At night, you face off against mobs made up of all different unit types coming from multiple directions. Your armies will target whatever’s closest or you can marshall them around in small groups by walking up to them, clicking, and then having them follow you somewhere else. Your commander will also attack, take damage, and buff nearby units if certain upgrades are unlocked. That’s the extent of your moment-to-moment impact during fights, and it provides a nice balance between the micro-management of a full-blown real time strategy game and the completely hands-off approach of some city builders.

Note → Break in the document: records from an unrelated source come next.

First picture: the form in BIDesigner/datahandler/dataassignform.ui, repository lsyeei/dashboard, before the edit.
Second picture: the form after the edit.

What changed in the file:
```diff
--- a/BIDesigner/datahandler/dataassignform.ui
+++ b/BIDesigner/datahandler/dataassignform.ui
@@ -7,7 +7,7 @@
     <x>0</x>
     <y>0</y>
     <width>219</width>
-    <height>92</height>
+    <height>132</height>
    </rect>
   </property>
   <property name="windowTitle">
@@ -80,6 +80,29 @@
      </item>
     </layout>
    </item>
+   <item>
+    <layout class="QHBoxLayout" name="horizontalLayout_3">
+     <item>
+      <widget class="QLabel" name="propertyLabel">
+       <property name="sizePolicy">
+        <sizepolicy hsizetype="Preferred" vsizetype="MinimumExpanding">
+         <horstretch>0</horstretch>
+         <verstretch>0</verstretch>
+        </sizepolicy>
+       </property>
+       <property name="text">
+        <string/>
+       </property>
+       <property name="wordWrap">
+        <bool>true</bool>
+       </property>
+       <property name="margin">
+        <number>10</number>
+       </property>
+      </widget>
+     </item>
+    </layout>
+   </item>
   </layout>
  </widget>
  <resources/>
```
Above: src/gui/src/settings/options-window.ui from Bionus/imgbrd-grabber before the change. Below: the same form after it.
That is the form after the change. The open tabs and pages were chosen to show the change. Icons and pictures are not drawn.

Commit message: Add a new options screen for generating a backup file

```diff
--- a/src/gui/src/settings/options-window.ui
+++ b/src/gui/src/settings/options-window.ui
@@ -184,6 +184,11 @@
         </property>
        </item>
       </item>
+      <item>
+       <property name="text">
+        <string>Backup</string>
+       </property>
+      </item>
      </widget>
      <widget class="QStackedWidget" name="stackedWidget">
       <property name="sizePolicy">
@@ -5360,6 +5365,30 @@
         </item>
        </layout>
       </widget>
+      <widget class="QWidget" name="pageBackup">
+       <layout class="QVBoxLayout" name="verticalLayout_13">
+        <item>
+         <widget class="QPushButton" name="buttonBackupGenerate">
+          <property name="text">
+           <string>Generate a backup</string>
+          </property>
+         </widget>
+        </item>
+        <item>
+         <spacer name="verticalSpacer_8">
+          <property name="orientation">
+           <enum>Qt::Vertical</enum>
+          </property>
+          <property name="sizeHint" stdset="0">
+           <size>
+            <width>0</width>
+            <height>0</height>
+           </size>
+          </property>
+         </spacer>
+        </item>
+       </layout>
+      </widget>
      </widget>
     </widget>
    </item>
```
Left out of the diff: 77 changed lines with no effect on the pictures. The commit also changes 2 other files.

The nicest thing about Thronefall is its upkeep. Units are slowly replenished for free as they die, and buildings that are destroyed automatically get resurrected at full health the next day. The only penalty is that they won’t generate more money for you if they were destroyed the round prior. Otherwise there’s no real negative consequence for getting completely steamrolled as long as you keep your central castle intact. In addition to cutting out a ton of tedium, it also reduces the anxiety and frustration associated with wasting resources. Thronefall focuses more on rewarding you for making smart decisions rather than punishing you for the bad ones.

Gif: Grizzly Games / Kotaku

“Getting older and caught in the usual swamp of work and responsibilities, we realized we don’t have the 100 hours to sink into the next super-complex game anymore,” Grizzly Games’ Paul Schnepf told Game Developer in an interview. “We felt there was a need for wholesome and deep, but also less time-consuming, experiences.”


I’ve enjoyed how breezy the game is, but I can definitely see the difficulty and complexity ramping up a bit further in. As you play you unlock additional perks that you can choose between at the start of each map, like whether to arm your commander with a spear or bow, or whether to increase your money generation or get bonus health for your castle. There’s also a set of mutators you can mess around with to increase the challenge and in turn raise your high score. I’m sure I’ll get there, but in the meantime it’s the little things I’m enjoying about Thronefall, like the super-satisfying clink of all the gold filling my coffer each morning.